December 2004, Joseph Rowntree Foundation, 2003, 48 pp., pb., 1 85935 091 7, £11.95. Order this book
This report has been written in preparation for the Joseph Rowntree Foundation’s centenary in 2004. Using the normal poverty-line of 60% of median income, it finds that over the past twenty years poverty has nearly doubled, so that now 14% of the population are in poverty (with a slight fall recently). The report suggests that we should aim to tackle this problem within the next twenty years, concentrating on income poverty, as that is a major determinant of disadvantage.
The report studies the causes of poverty (such as a rise in the number of no-earner households, and a fall in the number of one-earner households); who is most affected is then discussed (with families with children having replaced pensioners as the largest group of people in poverty); and the extent to which income would need to be redistributed is calculated: £25bn out of a possible GDP growth of £500bn over the next 20 years.

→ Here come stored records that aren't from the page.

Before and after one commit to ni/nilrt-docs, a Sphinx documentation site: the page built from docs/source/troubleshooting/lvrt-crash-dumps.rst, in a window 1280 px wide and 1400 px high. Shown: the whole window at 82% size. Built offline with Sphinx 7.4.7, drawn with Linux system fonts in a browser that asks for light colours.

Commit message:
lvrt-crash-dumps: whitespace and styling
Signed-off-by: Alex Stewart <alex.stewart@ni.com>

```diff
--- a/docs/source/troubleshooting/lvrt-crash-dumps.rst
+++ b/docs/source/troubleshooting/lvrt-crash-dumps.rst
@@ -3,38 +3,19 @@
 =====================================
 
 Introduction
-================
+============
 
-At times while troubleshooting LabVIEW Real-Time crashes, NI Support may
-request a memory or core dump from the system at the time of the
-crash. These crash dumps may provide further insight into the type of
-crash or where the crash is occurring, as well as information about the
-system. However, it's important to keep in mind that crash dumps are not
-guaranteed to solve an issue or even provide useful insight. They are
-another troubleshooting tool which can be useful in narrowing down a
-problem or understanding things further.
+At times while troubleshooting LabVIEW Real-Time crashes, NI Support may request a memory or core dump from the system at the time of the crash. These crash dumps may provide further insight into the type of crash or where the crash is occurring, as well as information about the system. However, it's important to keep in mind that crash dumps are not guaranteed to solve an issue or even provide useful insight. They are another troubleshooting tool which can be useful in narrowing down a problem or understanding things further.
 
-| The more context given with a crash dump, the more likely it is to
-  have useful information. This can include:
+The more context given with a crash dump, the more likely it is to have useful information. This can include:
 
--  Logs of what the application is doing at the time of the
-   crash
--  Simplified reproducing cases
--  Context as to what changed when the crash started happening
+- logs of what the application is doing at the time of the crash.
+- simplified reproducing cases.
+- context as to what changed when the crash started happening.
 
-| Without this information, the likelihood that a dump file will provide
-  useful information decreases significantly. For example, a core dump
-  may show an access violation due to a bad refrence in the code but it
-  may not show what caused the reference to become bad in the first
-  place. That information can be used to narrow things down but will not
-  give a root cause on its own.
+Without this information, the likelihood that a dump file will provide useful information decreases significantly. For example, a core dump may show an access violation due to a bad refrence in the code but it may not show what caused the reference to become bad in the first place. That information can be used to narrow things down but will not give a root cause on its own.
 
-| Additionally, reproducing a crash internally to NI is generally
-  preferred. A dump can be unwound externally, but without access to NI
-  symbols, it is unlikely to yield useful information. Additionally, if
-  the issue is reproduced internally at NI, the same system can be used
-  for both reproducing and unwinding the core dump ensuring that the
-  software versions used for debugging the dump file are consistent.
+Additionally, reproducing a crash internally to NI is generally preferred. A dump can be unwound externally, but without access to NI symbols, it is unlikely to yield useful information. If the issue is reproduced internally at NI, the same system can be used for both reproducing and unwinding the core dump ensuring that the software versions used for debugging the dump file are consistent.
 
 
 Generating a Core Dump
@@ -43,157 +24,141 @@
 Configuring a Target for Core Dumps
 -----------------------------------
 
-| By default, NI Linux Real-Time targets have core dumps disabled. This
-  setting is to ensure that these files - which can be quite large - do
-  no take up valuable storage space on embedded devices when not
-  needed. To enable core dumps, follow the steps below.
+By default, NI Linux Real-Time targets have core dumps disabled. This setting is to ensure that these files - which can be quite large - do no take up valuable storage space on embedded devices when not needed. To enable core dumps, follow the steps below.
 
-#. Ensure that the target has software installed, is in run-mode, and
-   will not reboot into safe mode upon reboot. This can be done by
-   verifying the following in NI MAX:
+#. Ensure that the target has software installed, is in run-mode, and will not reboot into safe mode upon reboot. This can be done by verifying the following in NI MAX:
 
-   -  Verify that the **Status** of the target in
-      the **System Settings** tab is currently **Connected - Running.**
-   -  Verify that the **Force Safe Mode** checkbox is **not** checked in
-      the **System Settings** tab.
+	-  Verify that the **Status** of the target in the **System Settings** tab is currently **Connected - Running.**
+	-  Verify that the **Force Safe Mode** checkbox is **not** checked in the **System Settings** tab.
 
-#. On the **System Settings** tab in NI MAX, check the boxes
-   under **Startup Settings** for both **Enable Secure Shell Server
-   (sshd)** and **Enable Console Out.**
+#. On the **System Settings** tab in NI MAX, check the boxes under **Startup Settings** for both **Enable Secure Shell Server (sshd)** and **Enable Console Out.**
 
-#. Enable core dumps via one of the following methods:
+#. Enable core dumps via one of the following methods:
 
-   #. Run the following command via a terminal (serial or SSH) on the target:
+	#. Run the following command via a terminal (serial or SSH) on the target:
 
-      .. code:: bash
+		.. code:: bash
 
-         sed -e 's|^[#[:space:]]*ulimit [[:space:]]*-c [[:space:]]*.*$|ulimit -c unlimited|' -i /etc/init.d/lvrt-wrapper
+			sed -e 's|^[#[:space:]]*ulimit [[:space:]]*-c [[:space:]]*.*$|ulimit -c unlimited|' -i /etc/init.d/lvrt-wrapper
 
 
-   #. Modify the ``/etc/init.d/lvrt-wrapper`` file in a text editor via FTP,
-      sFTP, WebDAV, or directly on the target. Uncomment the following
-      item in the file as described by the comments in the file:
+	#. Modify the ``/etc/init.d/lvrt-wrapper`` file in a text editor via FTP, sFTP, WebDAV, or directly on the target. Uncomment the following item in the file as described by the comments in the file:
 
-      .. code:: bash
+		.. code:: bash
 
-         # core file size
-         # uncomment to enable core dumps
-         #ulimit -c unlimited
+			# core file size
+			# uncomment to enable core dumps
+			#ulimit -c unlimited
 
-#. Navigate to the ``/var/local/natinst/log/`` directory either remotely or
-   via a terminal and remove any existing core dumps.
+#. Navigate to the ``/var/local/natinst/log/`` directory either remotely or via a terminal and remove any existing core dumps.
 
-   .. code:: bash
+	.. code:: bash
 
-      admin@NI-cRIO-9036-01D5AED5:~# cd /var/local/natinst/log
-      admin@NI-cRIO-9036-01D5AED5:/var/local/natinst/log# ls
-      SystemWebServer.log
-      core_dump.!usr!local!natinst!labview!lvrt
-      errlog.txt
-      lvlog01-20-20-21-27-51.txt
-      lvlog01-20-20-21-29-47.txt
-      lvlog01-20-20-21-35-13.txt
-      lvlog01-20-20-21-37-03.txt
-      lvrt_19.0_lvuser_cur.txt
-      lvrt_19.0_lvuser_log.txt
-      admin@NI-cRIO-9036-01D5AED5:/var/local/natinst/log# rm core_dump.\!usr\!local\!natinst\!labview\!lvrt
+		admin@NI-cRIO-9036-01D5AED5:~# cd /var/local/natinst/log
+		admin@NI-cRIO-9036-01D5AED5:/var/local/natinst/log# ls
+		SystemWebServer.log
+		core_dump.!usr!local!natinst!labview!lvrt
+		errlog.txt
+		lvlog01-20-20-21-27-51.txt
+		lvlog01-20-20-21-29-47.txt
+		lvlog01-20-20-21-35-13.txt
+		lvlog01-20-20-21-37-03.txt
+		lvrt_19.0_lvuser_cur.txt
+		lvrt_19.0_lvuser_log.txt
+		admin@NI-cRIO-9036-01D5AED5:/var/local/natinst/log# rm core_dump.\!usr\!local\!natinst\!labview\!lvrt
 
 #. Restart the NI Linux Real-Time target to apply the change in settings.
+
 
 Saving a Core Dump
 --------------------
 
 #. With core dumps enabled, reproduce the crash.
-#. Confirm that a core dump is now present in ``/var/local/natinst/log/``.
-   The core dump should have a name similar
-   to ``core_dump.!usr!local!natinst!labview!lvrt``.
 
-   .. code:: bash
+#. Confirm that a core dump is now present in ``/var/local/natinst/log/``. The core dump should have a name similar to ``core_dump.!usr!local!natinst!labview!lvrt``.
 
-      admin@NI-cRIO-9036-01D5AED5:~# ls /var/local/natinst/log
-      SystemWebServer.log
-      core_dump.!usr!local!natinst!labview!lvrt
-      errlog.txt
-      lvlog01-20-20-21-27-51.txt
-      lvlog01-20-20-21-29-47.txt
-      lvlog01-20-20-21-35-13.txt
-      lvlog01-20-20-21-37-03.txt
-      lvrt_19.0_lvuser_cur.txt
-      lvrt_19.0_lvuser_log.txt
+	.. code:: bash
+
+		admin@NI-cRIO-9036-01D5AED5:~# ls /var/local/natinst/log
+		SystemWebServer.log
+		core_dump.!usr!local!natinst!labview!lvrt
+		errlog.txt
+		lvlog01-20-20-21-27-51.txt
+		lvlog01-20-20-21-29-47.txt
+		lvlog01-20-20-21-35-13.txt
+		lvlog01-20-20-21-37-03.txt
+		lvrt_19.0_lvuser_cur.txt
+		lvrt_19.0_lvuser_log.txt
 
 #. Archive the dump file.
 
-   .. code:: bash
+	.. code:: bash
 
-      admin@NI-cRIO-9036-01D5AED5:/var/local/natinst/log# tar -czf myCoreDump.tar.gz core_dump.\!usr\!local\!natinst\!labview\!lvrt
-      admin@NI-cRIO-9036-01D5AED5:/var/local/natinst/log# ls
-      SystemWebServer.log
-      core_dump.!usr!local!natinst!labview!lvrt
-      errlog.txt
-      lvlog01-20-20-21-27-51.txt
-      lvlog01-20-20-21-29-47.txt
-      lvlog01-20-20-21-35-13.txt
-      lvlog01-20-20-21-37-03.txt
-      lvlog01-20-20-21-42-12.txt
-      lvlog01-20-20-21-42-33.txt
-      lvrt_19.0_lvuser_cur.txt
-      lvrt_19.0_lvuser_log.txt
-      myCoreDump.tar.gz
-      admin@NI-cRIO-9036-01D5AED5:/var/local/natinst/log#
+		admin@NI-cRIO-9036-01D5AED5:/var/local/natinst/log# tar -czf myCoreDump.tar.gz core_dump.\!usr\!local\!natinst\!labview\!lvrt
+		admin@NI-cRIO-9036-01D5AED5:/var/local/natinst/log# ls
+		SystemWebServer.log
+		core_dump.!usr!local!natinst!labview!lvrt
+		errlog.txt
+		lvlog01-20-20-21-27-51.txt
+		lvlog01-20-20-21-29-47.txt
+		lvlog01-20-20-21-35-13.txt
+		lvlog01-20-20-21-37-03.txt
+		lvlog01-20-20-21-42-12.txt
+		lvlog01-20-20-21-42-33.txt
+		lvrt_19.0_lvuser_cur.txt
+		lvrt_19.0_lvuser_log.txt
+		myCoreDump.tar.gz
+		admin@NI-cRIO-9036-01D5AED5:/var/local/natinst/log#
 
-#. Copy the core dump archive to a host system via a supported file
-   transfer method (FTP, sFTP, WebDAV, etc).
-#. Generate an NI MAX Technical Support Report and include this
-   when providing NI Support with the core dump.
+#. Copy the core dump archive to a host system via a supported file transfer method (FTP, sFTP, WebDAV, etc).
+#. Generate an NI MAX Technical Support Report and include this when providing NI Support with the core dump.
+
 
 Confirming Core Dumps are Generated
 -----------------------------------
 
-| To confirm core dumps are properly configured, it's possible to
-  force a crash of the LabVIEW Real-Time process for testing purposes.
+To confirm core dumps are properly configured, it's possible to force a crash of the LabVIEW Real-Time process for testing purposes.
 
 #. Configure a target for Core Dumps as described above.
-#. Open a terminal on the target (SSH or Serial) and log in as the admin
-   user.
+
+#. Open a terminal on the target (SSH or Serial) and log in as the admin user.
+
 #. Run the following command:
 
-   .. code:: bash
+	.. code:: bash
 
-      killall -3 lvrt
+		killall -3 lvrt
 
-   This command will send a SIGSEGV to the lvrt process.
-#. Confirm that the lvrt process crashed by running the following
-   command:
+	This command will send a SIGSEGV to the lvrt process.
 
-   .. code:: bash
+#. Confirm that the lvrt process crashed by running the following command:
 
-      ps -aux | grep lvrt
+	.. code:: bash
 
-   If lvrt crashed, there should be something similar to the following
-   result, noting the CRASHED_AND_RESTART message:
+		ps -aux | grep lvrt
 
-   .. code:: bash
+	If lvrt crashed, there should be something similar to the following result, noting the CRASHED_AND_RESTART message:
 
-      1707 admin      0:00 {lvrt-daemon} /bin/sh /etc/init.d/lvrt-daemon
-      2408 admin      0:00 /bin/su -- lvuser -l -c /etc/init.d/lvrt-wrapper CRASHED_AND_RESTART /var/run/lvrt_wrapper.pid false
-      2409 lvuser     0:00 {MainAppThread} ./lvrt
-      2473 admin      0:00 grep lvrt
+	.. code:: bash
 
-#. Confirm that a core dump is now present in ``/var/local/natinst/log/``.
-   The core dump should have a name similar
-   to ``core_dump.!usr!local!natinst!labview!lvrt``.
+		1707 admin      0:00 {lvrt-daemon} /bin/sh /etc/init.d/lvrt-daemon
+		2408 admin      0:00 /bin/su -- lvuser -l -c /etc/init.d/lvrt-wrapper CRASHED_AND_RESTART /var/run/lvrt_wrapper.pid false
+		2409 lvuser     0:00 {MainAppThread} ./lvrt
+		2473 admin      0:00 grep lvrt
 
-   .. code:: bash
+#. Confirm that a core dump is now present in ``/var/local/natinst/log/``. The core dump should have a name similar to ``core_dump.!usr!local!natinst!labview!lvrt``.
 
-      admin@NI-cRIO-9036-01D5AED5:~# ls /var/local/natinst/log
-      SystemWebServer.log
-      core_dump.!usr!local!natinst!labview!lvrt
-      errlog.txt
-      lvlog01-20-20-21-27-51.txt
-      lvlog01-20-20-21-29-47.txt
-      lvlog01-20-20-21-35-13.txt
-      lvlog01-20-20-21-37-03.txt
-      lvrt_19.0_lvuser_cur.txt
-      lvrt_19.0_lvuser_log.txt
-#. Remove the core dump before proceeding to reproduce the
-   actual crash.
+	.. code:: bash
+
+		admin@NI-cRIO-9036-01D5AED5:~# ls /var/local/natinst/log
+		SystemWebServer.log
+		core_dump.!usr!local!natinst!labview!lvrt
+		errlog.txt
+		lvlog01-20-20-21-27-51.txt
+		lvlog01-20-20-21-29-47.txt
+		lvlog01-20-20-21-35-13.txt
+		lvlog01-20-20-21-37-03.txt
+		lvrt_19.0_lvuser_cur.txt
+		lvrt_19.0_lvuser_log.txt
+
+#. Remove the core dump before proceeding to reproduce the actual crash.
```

The bottom quintile could see an annual growth of 7% if other quintiles see only modest rises of 2.5% per annum.
A strategy is then outlined to: (1) “increase the capacity of poorer households and communities to gain from the market economy,” (p.16), and (2) “ensure an adequate floor income that relates to what as a society we believe are the necessities of contemporary living” (p.16), etc..
The second part of the report makes proposals in the fields of education, geographic differences in the labour market, housing, long-term care, and, of course, income poverty, and especially the poverty of families with children and the poverty of particularly vulnerable groups such as people with disabilities. The report commends the Government for implementing the Child Tax Credit, the New Deal for Lone Parents, and tax credits for childcare. But the authors note that progress will now slow down, as those who have been most helped by existing policies are mainly those near to the poverty threshold, i.e., low-income working families. It is those in the deepest poverty who will be the most difficult to lift above the poverty line. The report is right to say that external factors might make it difficult to sustain progress, and that “courage and determination will be needed” – but the logic of the argument suggests that new policies will be needed, not just the existing ones. Particular proposals are to ensure that the overall income of non-working families with children should rise relative to median incomes and that the causes of lack of take-up of Income Support and tax credits should be addressed.
In response: The first of these two proposals would deepen the poverty and unemployment traps and would make it more difficult for families with children to earn their way out of poverty; and the complexity of claiming Income Support and tax credits is bound to discourage take-up.
A most sensible recommendation is that government and employers should provide choice to parents so that they can balance employment with the needs of their children; but it is the tax and benefits system which is the major cause of the rise in no-earner and two-earner families and the fall in the number of one-earner families, not employers, and the report makes no policy recommendations which would tackle this problem.
In relation to the growing numbers in vulnerable groups who are below the poverty line, the report recognises that reliance on means-tested benefits has increased. The authors correctly note that income guarantees “work better if they are a back-up to other measures” (p.32), otherwise incentives to earn or save are reduced. In addition, take-up rates are low for minimum income guarantees because of continuing stigma, so income is in practice not guaranteed for large numbers of pensioners and families with children. “38% of those entitled are estimated not to claim Working Families Tax Credit and between 22 per cent and 36 per cent do not take up the Minimum Income Guarantee. This contrasts with near-universal take-up of non-means tested benefits such as Child Benefit and the State Retirement Pension” (p.33). Quite so.
The report recommends that the introduction of a second state pension should be speeded up, that the main state pension should rise with earnings, and that tax credits for people with disabilities should not be withdrawn if they are in short-term or poorly-paid employment.
The report’s policy recommendations, when taken together (and the concluding section suggests that they should be taken together), would indeed help to reduce the numbers of people with incomes below 60% of median income, and Government and others will find the report useful.
But what the authors have not done is to ask whether policy change, rather than policy adaptation and enhancement, might not be the better way forward. In particular, a small and growing Citizen’s Income would meet many of the authors’ policy objectives, and without some of the attendant problems, such as poverty and unemployment traps and lack of take-up. Further work along these lines from the Joseph Rowntree Foundation would be very welcome.